From top to bottom, return the records that follow exactly.

^^^^

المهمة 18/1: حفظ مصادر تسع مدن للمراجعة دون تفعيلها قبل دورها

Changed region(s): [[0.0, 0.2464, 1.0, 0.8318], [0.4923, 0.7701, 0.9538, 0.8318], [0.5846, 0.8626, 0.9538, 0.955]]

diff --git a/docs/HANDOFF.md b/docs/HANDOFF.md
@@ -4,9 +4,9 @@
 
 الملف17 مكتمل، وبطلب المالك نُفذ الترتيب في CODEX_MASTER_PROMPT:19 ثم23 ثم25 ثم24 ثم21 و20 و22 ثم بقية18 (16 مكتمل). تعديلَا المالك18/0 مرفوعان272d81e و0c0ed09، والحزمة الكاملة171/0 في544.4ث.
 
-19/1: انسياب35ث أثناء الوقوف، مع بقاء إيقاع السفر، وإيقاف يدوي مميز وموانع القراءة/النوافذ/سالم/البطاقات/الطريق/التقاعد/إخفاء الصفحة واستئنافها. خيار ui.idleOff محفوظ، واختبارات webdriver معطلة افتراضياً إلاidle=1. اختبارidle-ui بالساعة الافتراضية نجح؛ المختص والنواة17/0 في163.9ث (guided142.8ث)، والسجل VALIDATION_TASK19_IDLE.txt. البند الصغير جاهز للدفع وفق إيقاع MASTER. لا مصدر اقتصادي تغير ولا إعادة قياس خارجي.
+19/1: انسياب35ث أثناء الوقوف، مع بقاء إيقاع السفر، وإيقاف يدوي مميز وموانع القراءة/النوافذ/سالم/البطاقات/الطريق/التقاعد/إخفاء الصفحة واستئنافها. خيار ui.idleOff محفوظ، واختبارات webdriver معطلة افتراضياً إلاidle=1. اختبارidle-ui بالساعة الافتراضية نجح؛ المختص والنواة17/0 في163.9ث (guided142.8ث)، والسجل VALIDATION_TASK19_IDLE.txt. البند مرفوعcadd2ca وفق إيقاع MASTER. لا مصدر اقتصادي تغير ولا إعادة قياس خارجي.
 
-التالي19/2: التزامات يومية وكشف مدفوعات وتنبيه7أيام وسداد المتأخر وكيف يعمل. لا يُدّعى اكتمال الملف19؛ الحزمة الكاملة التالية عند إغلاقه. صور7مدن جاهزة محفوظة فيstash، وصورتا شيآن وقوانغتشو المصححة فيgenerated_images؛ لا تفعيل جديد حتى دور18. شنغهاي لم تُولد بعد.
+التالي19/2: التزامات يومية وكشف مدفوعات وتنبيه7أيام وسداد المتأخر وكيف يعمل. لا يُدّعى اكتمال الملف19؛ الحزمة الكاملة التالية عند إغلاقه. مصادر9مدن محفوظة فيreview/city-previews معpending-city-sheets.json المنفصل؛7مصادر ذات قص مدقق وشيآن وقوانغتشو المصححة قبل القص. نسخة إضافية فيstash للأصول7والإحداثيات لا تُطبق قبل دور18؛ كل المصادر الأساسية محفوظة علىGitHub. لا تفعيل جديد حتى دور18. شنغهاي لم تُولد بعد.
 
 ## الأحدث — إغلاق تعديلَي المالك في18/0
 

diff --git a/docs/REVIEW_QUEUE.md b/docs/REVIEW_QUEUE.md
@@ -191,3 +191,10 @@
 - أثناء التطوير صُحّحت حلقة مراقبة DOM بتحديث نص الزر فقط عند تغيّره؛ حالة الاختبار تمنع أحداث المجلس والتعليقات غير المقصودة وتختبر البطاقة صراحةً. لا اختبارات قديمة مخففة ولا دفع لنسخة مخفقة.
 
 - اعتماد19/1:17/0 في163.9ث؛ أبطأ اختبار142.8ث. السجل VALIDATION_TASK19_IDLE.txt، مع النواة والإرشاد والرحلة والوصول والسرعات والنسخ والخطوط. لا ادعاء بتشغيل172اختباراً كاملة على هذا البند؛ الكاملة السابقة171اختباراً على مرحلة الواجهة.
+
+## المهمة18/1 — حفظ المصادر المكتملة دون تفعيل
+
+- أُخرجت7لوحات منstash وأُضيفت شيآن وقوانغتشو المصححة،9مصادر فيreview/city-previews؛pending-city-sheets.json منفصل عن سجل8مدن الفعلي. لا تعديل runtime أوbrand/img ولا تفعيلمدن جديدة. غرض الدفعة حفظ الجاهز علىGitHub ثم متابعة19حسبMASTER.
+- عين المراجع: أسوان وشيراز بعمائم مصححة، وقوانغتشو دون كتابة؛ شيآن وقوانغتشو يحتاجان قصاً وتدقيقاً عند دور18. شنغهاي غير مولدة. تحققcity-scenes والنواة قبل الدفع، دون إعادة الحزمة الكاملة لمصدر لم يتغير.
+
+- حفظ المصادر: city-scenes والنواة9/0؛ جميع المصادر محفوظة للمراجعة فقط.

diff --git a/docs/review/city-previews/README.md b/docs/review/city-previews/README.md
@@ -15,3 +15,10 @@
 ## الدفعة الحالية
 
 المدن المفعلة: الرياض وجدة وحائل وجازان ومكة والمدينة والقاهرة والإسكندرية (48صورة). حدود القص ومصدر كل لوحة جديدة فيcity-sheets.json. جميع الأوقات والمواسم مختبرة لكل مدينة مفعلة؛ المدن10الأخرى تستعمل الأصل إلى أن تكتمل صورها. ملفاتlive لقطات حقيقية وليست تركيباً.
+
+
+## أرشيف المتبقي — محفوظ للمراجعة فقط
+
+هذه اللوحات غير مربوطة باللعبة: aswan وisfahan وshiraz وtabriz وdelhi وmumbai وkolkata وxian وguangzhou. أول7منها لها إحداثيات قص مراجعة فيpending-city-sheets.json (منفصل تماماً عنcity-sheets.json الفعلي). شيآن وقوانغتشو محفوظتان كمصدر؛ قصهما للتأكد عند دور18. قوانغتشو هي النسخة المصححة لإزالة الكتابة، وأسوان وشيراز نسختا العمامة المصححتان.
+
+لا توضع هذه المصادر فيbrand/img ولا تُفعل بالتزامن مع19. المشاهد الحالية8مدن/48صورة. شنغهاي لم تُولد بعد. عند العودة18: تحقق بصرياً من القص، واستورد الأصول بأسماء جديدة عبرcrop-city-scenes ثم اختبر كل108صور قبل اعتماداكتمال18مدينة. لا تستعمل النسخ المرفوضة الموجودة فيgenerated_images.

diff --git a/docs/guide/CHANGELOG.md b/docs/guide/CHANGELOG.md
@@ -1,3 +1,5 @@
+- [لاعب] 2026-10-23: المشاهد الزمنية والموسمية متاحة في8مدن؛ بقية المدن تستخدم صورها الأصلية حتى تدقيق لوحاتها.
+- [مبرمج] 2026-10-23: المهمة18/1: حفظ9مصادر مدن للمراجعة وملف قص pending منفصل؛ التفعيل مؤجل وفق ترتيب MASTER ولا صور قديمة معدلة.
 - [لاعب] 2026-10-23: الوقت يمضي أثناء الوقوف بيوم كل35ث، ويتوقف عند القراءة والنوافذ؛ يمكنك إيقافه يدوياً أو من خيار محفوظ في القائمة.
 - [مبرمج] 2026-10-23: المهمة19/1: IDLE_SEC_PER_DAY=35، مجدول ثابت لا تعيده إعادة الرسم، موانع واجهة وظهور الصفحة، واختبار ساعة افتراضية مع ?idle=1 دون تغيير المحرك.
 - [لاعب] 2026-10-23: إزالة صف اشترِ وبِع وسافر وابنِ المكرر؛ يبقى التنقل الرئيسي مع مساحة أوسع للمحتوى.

^^^^

*The answer*.
المهمة 18/1: حفظ مصادر تسع مدن للمراجعة دون تفعيلها قبل دورها

Changed region(s): [[0.0, 0.2464, 1.0, 0.8318], [0.4923, 0.7701, 0.9538, 0.8318], [0.5846, 0.8626, 0.9538, 0.955]]

diff --git a/docs/HANDOFF.md b/docs/HANDOFF.md
@@ -4,9 +4,9 @@
 
 الملف17 مكتمل، وبطلب المالك نُفذ الترتيب في CODEX_MASTER_PROMPT:19 ثم23 ثم25 ثم24 ثم21 و20 و22 ثم بقية18 (16 مكتمل). تعديلَا المالك18/0 مرفوعان272d81e و0c0ed09، والحزمة الكاملة171/0 في544.4ث.
 
-19/1: انسياب35ث أثناء الوقوف، مع بقاء إيقاع السفر، وإيقاف يدوي مميز وموانع القراءة/النوافذ/سالم/البطاقات/الطريق/التقاعد/إخفاء الصفحة واستئنافها. خيار ui.idleOff محفوظ، واختبارات webdriver معطلة افتراضياً إلاidle=1. اختبارidle-ui بالساعة الافتراضية نجح؛ المختص والنواة17/0 في163.9ث (guided142.8ث)، والسجل VALIDATION_TASK19_IDLE.txt. البند الصغير جاهز للدفع وفق إيقاع MASTER. لا مصدر اقتصادي تغير ولا إعادة قياس خارجي.
+19/1: انسياب35ث أثناء الوقوف، مع بقاء إيقاع السفر، وإيقاف يدوي مميز وموانع القراءة/النوافذ/سالم/البطاقات/الطريق/التقاعد/إخفاء الصفحة واستئنافها. خيار ui.idleOff محفوظ، واختبارات webdriver معطلة افتراضياً إلاidle=1. اختبارidle-ui بالساعة الافتراضية نجح؛ المختص والنواة17/0 في163.9ث (guided142.8ث)، والسجل VALIDATION_TASK19_IDLE.txt. البند مرفوعcadd2ca وفق إيقاع MASTER. لا مصدر اقتصادي تغير ولا إعادة قياس خارجي.
 
-التالي19/2: التزامات يومية وكشف مدفوعات وتنبيه7أيام وسداد المتأخر وكيف يعمل. لا يُدّعى اكتمال الملف19؛ الحزمة الكاملة التالية عند إغلاقه. صور7مدن جاهزة محفوظة فيstash، وصورتا شيآن وقوانغتشو المصححة فيgenerated_images؛ لا تفعيل جديد حتى دور18. شنغهاي لم تُولد بعد.
+التالي19/2: التزامات يومية وكشف مدفوعات وتنبيه7أيام وسداد المتأخر وكيف يعمل. لا يُدّعى اكتمال الملف19؛ الحزمة الكاملة التالية عند إغلاقه. مصادر9مدن محفوظة فيreview/city-previews معpending-city-sheets.json المنفصل؛7مصادر ذات قص مدقق وشيآن وقوانغتشو المصححة قبل القص. نسخة إضافية فيstash للأصول7والإحداثيات لا تُطبق قبل دور18؛ كل المصادر الأساسية محفوظة علىGitHub. لا تفعيل جديد حتى دور18. شنغهاي لم تُولد بعد.
 
 ## الأحدث — إغلاق تعديلَي المالك في18/0
 

diff --git a/docs/REVIEW_QUEUE.md b/docs/REVIEW_QUEUE.md
@@ -191,3 +191,10 @@
 - أثناء التطوير صُحّحت حلقة مراقبة DOM بتحديث نص الزر فقط عند تغيّره؛ حالة الاختبار تمنع أحداث المجلس والتعليقات غير المقصودة وتختبر البطاقة صراحةً. لا اختبارات قديمة مخففة ولا دفع لنسخة مخفقة.
 
 - اعتماد19/1:17/0 في163.9ث؛ أبطأ اختبار142.8ث. السجل VALIDATION_TASK19_IDLE.txt، مع النواة والإرشاد والرحلة والوصول والسرعات والنسخ والخطوط. لا ادعاء بتشغيل172اختباراً كاملة على هذا البند؛ الكاملة السابقة171اختباراً على مرحلة الواجهة.
+
+## المهمة18/1 — حفظ المصادر المكتملة دون تفعيل
+
+- أُخرجت7لوحات منstash وأُضيفت شيآن وقوانغتشو المصححة،9مصادر فيreview/city-previews؛pending-city-sheets.json منفصل عن سجل8مدن الفعلي. لا تعديل runtime أوbrand/img ولا تفعيلمدن جديدة. غرض الدفعة حفظ الجاهز علىGitHub ثم متابعة19حسبMASTER.
+- عين المراجع: أسوان وشيراز بعمائم مصححة، وقوانغتشو دون كتابة؛ شيآن وقوانغتشو يحتاجان قصاً وتدقيقاً عند دور18. شنغهاي غير مولدة. تحققcity-scenes والنواة قبل الدفع، دون إعادة الحزمة الكاملة لمصدر لم يتغير.
+
+- حفظ المصادر: city-scenes والنواة9/0؛ جميع المصادر محفوظة للمراجعة فقط.

diff --git a/docs/review/city-previews/README.md b/docs/review/city-previews/README.md
@@ -15,3 +15,10 @@
 ## الدفعة الحالية
 
 المدن المفعلة: الرياض وجدة وحائل وجازان ومكة والمدينة والقاهرة والإسكندرية (48صورة). حدود القص ومصدر كل لوحة جديدة فيcity-sheets.json. جميع الأوقات والمواسم مختبرة لكل مدينة مفعلة؛ المدن10الأخرى تستعمل الأصل إلى أن تكتمل صورها. ملفاتlive لقطات حقيقية وليست تركيباً.
+
+
+## أرشيف المتبقي — محفوظ للمراجعة فقط
+
+هذه اللوحات غير مربوطة باللعبة: aswan وisfahan وshiraz وtabriz وdelhi وmumbai وkolkata وxian وguangzhou. أول7منها لها إحداثيات قص مراجعة فيpending-city-sheets.json (منفصل تماماً عنcity-sheets.json الفعلي). شيآن وقوانغتشو محفوظتان كمصدر؛ قصهما للتأكد عند دور18. قوانغتشو هي النسخة المصححة لإزالة الكتابة، وأسوان وشيراز نسختا العمامة المصححتان.
+
+لا توضع هذه المصادر فيbrand/img ولا تُفعل بالتزامن مع19. المشاهد الحالية8مدن/48صورة. شنغهاي لم تُولد بعد. عند العودة18: تحقق بصرياً من القص، واستورد الأصول بأسماء جديدة عبرcrop-city-scenes ثم اختبر كل108صور قبل اعتماداكتمال18مدينة. لا تستعمل النسخ المرفوضة الموجودة فيgenerated_images.

diff --git a/docs/guide/CHANGELOG.md b/docs/guide/CHANGELOG.md
@@ -1,3 +1,5 @@
+- [لاعب] 2026-10-23: المشاهد الزمنية والموسمية متاحة في8مدن؛ بقية المدن تستخدم صورها الأصلية حتى تدقيق لوحاتها.
+- [مبرمج] 2026-10-23: المهمة18/1: حفظ9مصادر مدن للمراجعة وملف قص pending منفصل؛ التفعيل مؤجل وفق ترتيب MASTER ولا صور قديمة معدلة.
 - [لاعب] 2026-10-23: الوقت يمضي أثناء الوقوف بيوم كل35ث، ويتوقف عند القراءة والنوافذ؛ يمكنك إيقافه يدوياً أو من خيار محفوظ في القائمة.
 - [مبرمج] 2026-10-23: المهمة19/1: IDLE_SEC_PER_DAY=35، مجدول ثابت لا تعيده إعادة الرسم، موانع واجهة وظهور الصفحة، واختبار ساعة افتراضية مع ?idle=1 دون تغيير المحرك.
 - [لاعب] 2026-10-23: إزالة صف اشترِ وبِع وسافر وابنِ المكرر؛ يبقى التنقل الرئيسي مع مساحة أوسع للمحتوى.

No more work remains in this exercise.